## TASK DETAILS
Could you set down exactly the lines in the records below between the line holding "C -->|多选下单/转收藏| CART" and the line holding "C -->|订单查询| O", inclusive?

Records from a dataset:
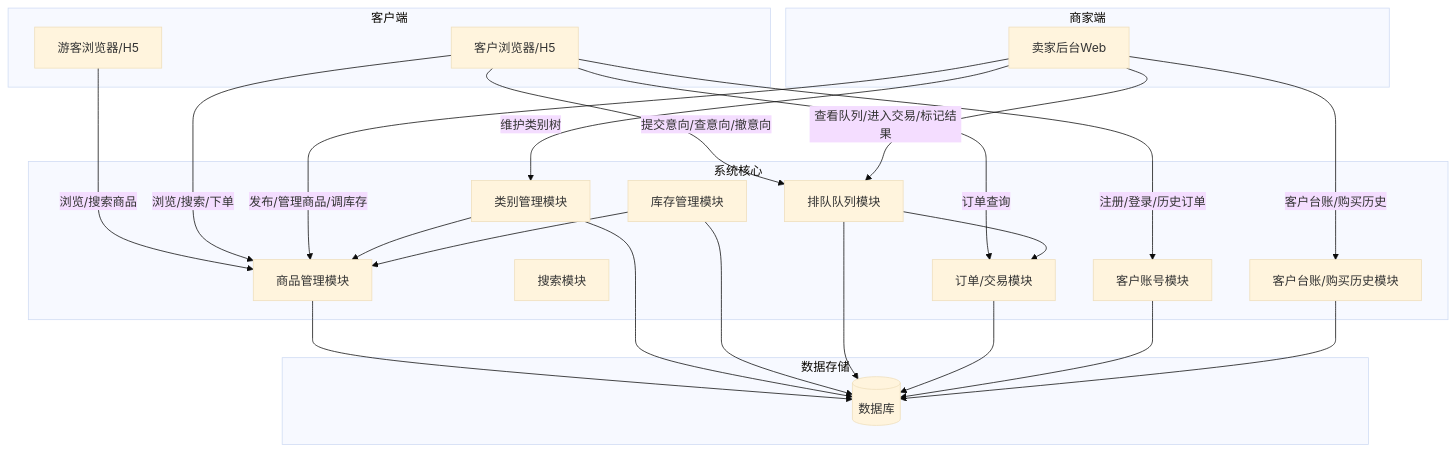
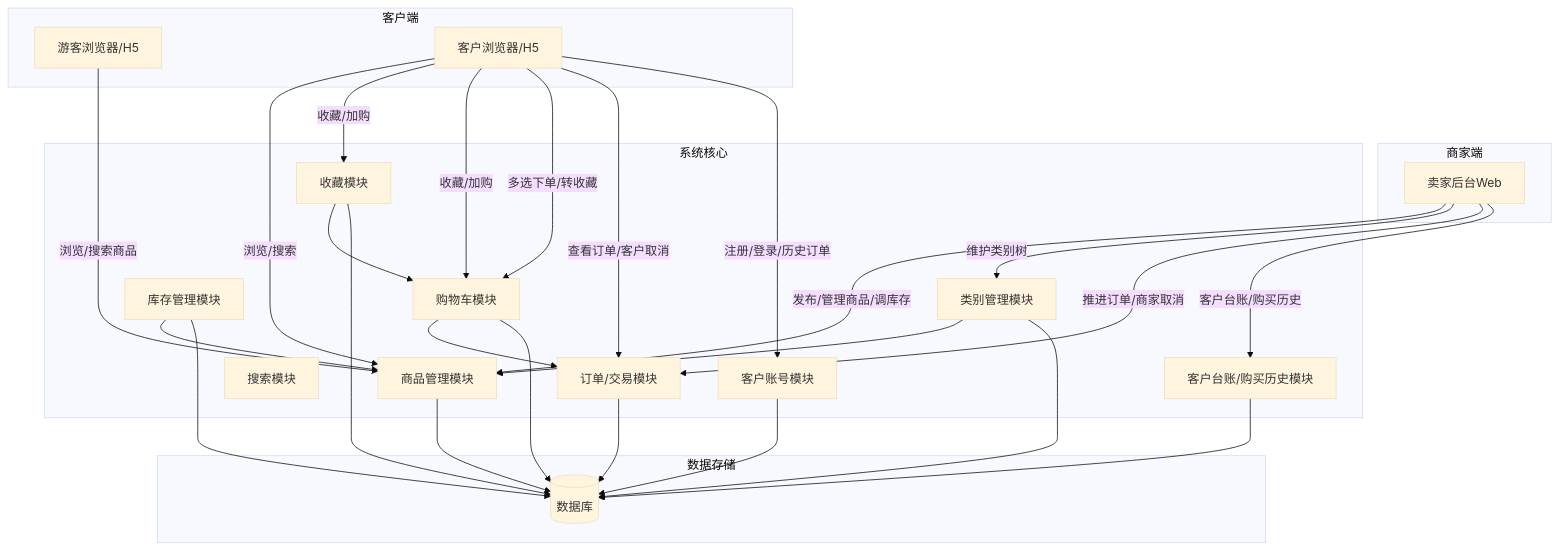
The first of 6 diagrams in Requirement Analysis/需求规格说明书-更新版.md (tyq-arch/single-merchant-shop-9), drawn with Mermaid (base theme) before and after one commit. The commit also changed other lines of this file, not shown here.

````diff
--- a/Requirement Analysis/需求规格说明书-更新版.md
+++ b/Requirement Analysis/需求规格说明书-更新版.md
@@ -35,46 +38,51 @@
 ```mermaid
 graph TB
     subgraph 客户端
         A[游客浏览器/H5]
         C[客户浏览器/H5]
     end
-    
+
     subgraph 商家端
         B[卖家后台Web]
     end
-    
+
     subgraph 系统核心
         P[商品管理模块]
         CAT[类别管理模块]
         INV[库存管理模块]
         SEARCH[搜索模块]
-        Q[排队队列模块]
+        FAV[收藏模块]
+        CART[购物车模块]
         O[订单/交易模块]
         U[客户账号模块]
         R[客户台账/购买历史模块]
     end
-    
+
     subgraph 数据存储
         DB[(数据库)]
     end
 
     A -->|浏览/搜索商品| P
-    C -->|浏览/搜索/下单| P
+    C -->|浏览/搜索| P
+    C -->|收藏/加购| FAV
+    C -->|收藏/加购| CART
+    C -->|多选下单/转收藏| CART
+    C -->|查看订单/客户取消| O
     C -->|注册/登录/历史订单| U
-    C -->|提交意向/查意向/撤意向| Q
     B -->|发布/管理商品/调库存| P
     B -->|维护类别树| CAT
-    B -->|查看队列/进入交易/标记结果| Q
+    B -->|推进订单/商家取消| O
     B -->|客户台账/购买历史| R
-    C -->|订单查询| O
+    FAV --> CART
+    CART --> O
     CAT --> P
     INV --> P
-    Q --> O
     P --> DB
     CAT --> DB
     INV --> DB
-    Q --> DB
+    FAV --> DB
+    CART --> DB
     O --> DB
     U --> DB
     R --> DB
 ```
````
--
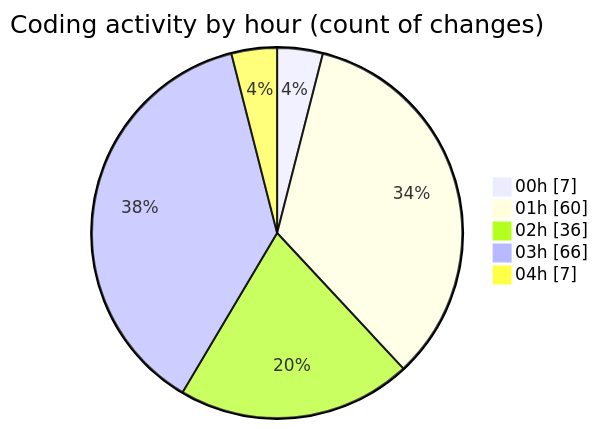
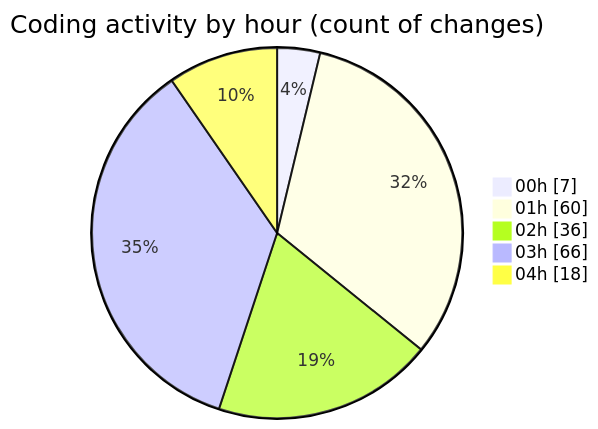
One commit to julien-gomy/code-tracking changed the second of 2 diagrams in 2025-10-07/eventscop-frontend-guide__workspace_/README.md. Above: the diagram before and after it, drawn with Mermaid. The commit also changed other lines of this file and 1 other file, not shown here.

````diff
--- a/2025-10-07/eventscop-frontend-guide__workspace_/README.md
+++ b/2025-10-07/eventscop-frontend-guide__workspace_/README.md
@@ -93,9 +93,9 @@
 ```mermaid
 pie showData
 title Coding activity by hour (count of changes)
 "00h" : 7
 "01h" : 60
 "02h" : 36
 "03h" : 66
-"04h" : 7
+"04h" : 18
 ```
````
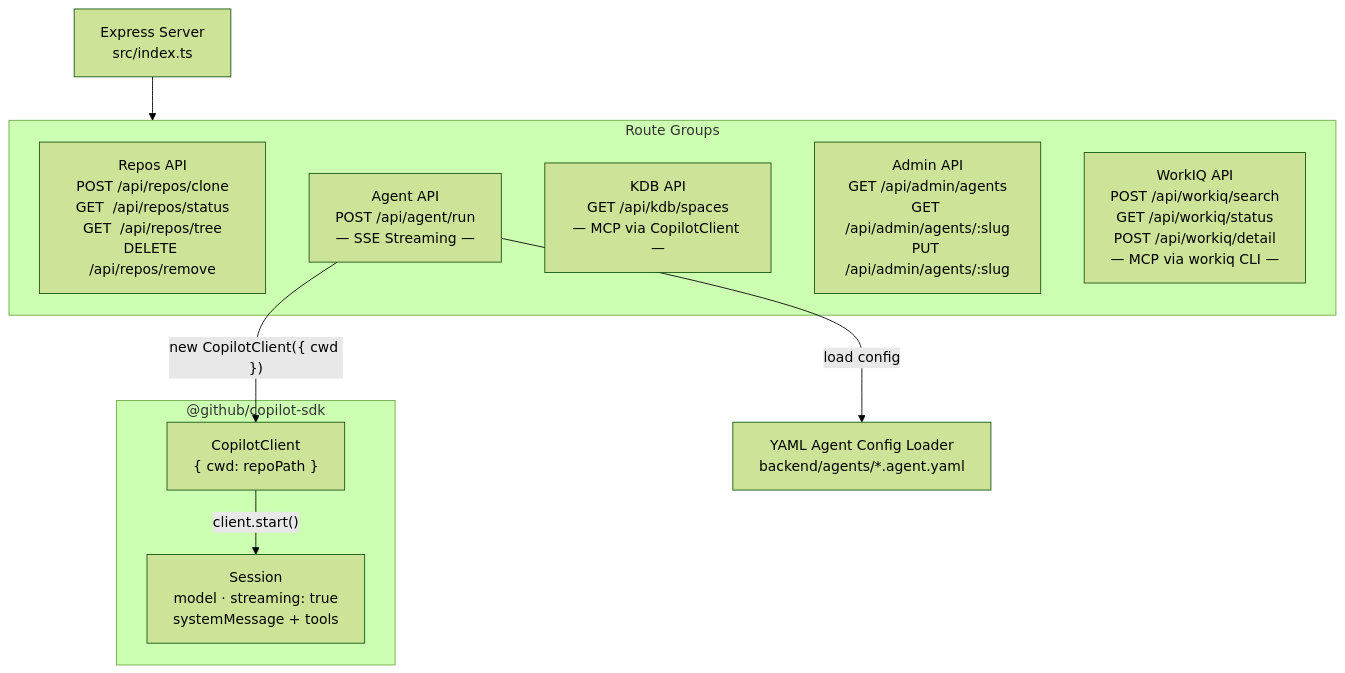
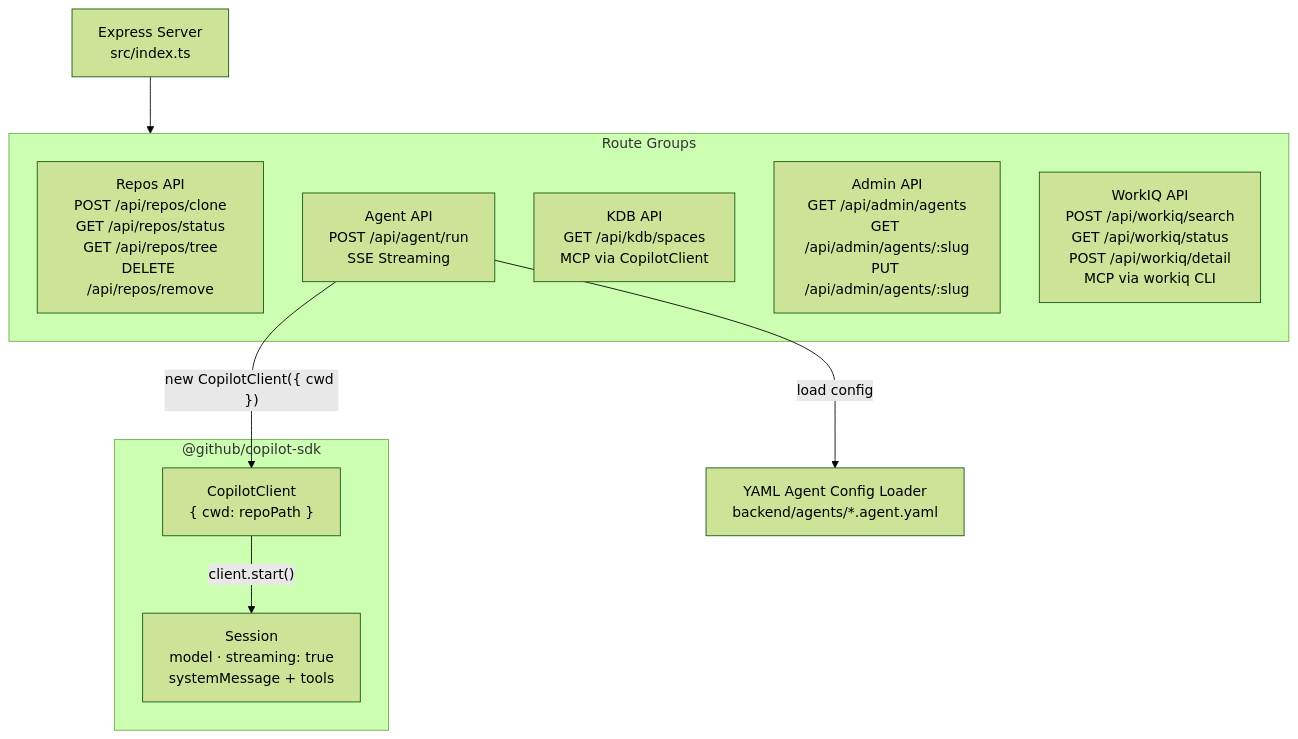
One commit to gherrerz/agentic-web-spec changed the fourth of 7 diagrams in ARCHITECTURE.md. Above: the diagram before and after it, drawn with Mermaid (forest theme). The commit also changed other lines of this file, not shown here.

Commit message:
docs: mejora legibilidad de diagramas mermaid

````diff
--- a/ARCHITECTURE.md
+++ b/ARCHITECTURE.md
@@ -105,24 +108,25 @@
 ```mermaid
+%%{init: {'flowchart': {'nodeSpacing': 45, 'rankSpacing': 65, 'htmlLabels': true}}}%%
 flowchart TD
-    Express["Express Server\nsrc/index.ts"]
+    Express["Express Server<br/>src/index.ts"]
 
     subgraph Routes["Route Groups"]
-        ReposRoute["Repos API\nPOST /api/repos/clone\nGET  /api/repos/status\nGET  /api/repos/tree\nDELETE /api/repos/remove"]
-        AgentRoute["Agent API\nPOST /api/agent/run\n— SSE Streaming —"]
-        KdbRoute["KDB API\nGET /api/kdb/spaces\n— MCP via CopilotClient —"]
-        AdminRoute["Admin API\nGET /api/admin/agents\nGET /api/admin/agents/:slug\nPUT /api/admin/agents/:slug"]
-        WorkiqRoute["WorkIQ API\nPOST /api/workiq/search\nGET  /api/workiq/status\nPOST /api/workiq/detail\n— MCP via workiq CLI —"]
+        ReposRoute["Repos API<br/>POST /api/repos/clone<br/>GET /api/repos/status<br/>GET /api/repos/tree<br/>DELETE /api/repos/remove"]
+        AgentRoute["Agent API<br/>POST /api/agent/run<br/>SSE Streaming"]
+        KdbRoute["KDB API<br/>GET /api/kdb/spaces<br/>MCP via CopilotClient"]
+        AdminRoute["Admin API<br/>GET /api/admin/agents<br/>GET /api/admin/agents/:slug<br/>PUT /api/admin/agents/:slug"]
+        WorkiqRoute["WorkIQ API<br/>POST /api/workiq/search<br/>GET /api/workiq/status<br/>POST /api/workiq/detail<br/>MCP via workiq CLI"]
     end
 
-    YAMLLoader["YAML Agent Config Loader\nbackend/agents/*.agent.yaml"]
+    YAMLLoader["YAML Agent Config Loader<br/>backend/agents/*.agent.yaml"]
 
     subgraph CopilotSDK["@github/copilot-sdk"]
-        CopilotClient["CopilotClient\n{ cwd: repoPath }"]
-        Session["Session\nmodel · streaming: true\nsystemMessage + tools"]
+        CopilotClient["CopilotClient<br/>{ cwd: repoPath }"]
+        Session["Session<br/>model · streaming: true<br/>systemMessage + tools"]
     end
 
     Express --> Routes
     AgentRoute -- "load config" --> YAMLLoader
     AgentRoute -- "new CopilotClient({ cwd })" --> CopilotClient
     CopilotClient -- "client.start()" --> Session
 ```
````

## RESULT
+    C -->|多选下单/转收藏| CART
+    C -->|查看订单/客户取消| O
     C -->|注册/登录/历史订单| U
-    C -->|提交意向/查意向/撤意向| Q
     B -->|发布/管理商品/调库存| P
     B -->|维护类别树| CAT
-    B -->|查看队列/进入交易/标记结果| Q
+    B -->|推进订单/商家取消| O
     B -->|客户台账/购买历史| R
-    C -->|订单查询| O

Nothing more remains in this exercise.